List of Tables and Figures
Chapter 1: Collective Effervescence
Chapter 2: Social Solidarity
Chapter 3: Bodily Copresence
Chapter 4: Intersubjectivity
Chapter 5: Barriers to Outsiders
Appendix A: USCLS Findings
Appendix B: Focus Group Questions and Characteristics
Religious Interaction Ritual: The Microsociology of the Spirit is an original contribution to the anthropology of religion, based on a comparison of first-hand selected fieldworks in America with Conservative Jews, Bible Belt Muslims, white Baptists, Black Baptists, Buddhist meditators, and Latino Catholics. It makes the case that rituals across different religious traditions all strive for the same basic achievement: an encounter with what the author calls the “spirit”, defined as “a feeling of the supernatural”.
The best books I have read have been generative; they lead me to new places, ideas, and research projects. These books have dog-eared pages, lots of underlining, scribbling in the margins (often in multiple directions), and the blank pages at the back of the book are filled with hurried notes and page references. Based on this metric alone, this is probably one of the best books I have read in the past decade. . . . I would recommend this book be required reading for all graduate students interested in the social scientific study of religion, and for anyone interested in IR theory and religion. The book would work well in any graduate-level sociology of religion class or as an illustration in a theory course of the application of a sociological theory to a novel subfield. Additionally, the book is accessible and well written. I would recommend it to any congregational leaders interested in the application of sociological theory to their work.

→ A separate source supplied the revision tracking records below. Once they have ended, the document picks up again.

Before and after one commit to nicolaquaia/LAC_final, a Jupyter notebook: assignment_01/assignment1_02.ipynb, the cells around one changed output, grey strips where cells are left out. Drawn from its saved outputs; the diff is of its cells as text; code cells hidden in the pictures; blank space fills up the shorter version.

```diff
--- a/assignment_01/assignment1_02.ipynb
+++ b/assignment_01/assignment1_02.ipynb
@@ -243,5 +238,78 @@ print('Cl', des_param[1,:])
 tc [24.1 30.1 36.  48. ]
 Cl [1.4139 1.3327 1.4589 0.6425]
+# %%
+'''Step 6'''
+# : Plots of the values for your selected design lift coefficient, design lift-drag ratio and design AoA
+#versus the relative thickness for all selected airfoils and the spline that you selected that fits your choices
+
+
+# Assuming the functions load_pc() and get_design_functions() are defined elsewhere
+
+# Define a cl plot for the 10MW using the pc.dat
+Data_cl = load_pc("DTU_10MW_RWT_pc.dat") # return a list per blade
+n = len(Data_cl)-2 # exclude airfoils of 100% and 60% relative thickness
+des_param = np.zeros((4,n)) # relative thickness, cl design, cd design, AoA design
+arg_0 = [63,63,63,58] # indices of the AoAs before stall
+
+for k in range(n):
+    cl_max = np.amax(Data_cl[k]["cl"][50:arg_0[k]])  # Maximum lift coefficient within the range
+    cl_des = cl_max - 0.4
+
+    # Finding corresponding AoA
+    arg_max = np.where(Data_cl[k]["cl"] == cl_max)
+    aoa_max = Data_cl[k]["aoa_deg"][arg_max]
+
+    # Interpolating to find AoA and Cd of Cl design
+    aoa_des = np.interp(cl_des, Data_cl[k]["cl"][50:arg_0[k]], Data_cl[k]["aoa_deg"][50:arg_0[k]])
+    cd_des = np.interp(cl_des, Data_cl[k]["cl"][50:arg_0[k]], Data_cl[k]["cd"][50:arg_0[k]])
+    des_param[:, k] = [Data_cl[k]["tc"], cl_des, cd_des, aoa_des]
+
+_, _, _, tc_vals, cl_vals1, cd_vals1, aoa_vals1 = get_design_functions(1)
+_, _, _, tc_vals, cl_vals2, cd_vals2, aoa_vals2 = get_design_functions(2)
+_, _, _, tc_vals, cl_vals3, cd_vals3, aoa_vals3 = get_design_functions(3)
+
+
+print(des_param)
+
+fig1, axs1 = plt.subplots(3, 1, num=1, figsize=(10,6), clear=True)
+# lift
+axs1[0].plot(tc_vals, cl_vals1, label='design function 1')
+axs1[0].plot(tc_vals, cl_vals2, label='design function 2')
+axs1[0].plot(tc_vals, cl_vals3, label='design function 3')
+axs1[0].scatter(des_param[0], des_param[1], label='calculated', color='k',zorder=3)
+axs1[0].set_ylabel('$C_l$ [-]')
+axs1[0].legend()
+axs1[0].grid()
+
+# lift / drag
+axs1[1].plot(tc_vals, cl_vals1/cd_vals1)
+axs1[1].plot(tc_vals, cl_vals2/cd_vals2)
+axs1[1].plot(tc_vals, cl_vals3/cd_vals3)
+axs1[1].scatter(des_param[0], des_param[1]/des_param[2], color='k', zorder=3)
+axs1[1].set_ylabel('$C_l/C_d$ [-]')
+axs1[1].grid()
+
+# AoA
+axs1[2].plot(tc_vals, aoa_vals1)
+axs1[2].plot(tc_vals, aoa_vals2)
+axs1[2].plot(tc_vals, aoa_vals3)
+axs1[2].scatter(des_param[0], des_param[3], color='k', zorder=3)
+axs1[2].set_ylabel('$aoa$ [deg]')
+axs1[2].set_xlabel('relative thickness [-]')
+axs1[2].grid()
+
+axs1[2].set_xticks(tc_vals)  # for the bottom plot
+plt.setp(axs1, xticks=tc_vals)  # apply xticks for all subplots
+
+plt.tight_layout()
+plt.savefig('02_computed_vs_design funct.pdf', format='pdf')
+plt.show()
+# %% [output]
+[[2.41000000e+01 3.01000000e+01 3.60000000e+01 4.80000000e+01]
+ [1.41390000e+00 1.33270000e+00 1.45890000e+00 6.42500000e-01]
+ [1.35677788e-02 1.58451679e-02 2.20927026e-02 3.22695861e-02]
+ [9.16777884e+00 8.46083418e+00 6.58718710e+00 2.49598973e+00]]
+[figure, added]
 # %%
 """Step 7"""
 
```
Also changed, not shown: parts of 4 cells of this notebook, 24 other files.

Scott Draper’s book offers a rich theoretically driven study of religion, specifically the role of ritual. . . . the value of the book is the case studies as theoretical explorations into ritual theory. . . The conclusion offers a very good synthesis of a range of theories about religion with discussions about Durkheim and Weber, Stark and Rational Choice, as well as cultural analyses of religion. This would be an excellent book for students studying ritual and the sociology of religion with its analysis of ritual, theories of religion, and empirical observations.